== AIM OF THE TASK ==
Return the data below exactly, minus the pictures.

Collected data
BEGIN

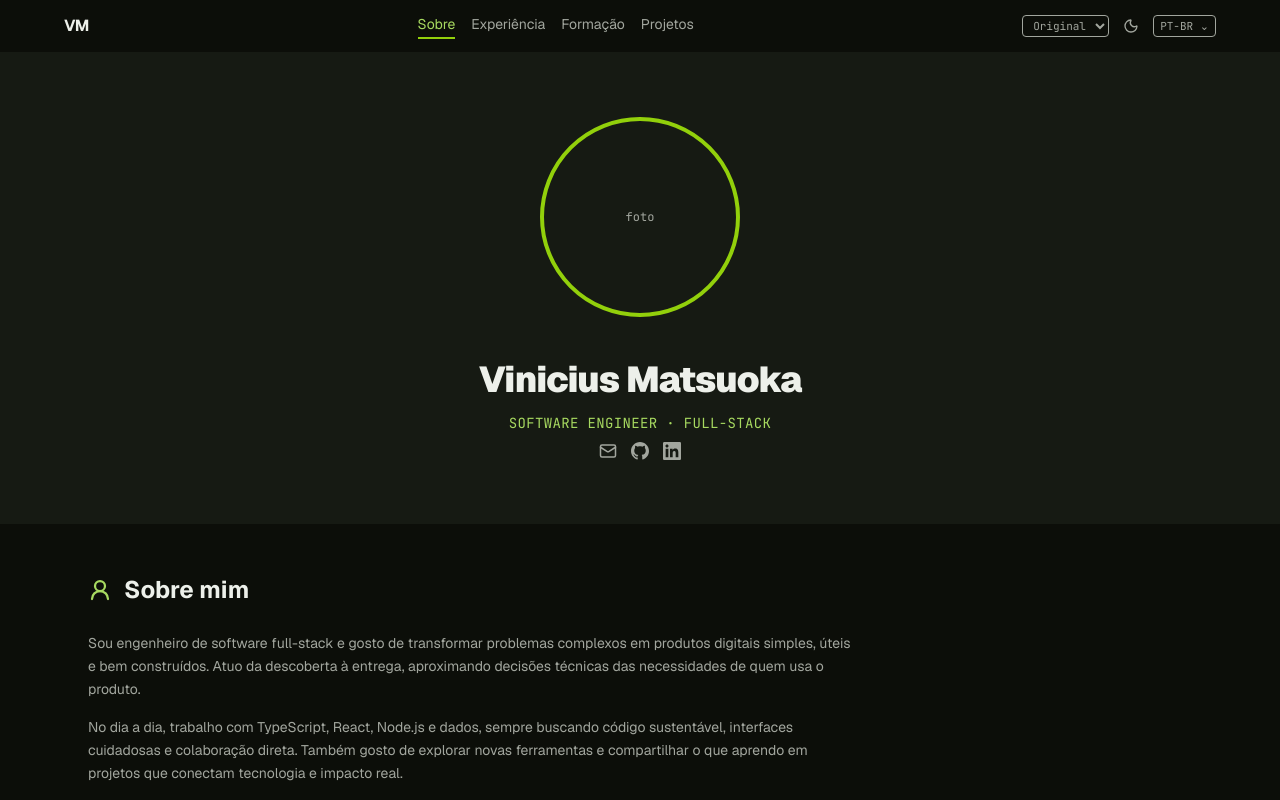
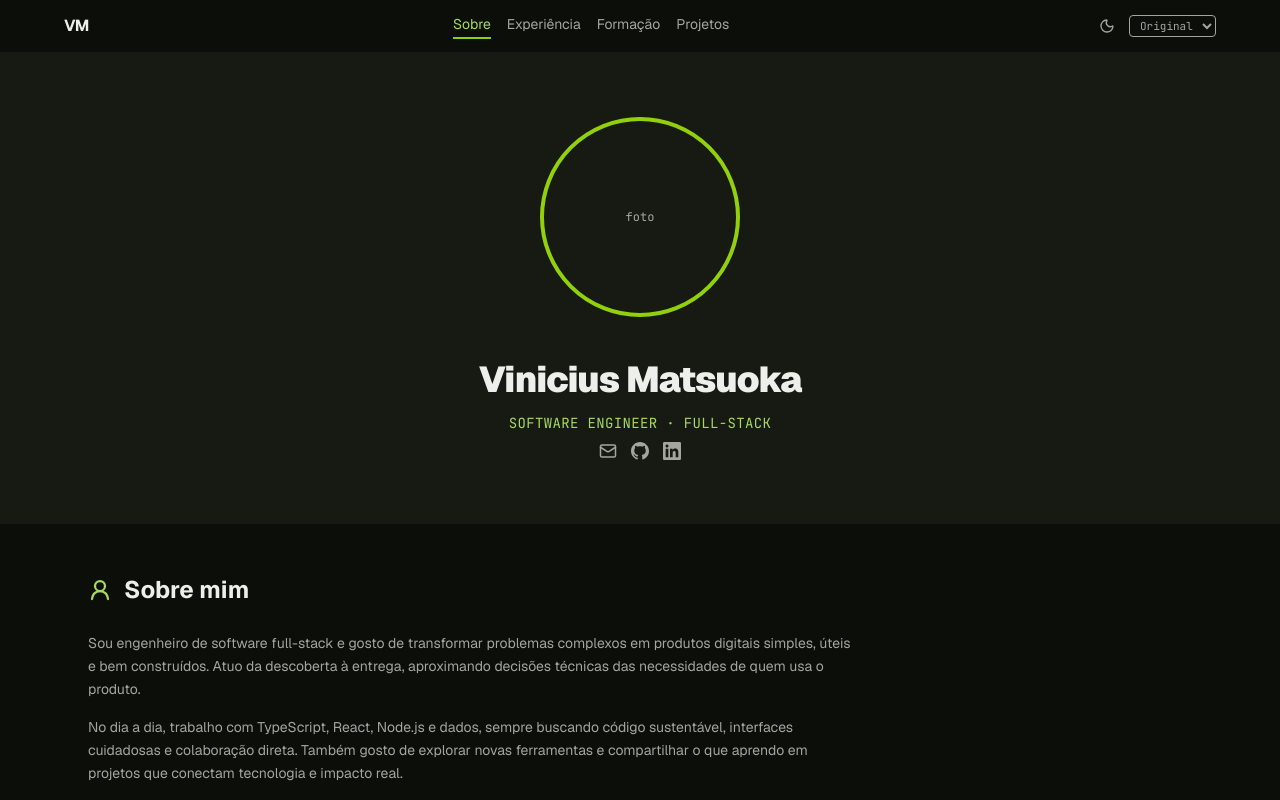
Before and after one commit to Matsvoka/portfolio, a Next.js app: page / in a window 1280 px wide. Shown: the top 800 px of the page. Built offline with nearby package versions, Linux system fonts and the light colour scheme.

Commit message:
fix: replace language placeholder with size selector

```diff
--- a/src/components/layout/header.tsx
+++ b/src/components/layout/header.tsx
@@ -54,14 +54,8 @@ export function Header() {
           ))}
         </nav>
         <div className="flex items-center gap-2">
+          <ThemeToggle />
           <UiSizeSelector />
-          <ThemeToggle />
-          <span
-            className="ui-text-meta rounded border border-fg-muted px-1.5 py-0.5 font-mono text-fg-muted"
-            aria-label="Idioma: Português (Brasil). Seletor de idioma ainda não implementado."
-          >
-            PT-BR ⌄
-          </span>
           <MobileNav items={MOBILE_NAV_ITEMS} activeId={activeId} />
         </div>
       </div>
```
Also changed, not shown: 1 other file (tests, documents, lock files or other folders).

END

== YOUR SOLUTION ==
Before and after one commit to Matsvoka/portfolio, a Next.js app: page / in a window 1280 px wide. Shown: the top 800 px of the page. Built offline with nearby package versions, Linux system fonts and the light colour scheme.

Commit message:
fix: replace language placeholder with size selector

```diff
--- a/src/components/layout/header.tsx
+++ b/src/components/layout/header.tsx
@@ -54,14 +54,8 @@ export function Header() {
           ))}
         </nav>
         <div className="flex items-center gap-2">
+          <ThemeToggle />
           <UiSizeSelector />
-          <ThemeToggle />
-          <span
-            className="ui-text-meta rounded border border-fg-muted px-1.5 py-0.5 font-mono text-fg-muted"
-            aria-label="Idioma: Português (Brasil). Seletor de idioma ainda não implementado."
-          >
-            PT-BR ⌄
-          </span>
           <MobileNav items={MOBILE_NAV_ITEMS} activeId={activeId} />
         </div>
       </div>
```
Also changed, not shown: 1 other file (tests, documents, lock files or other folders).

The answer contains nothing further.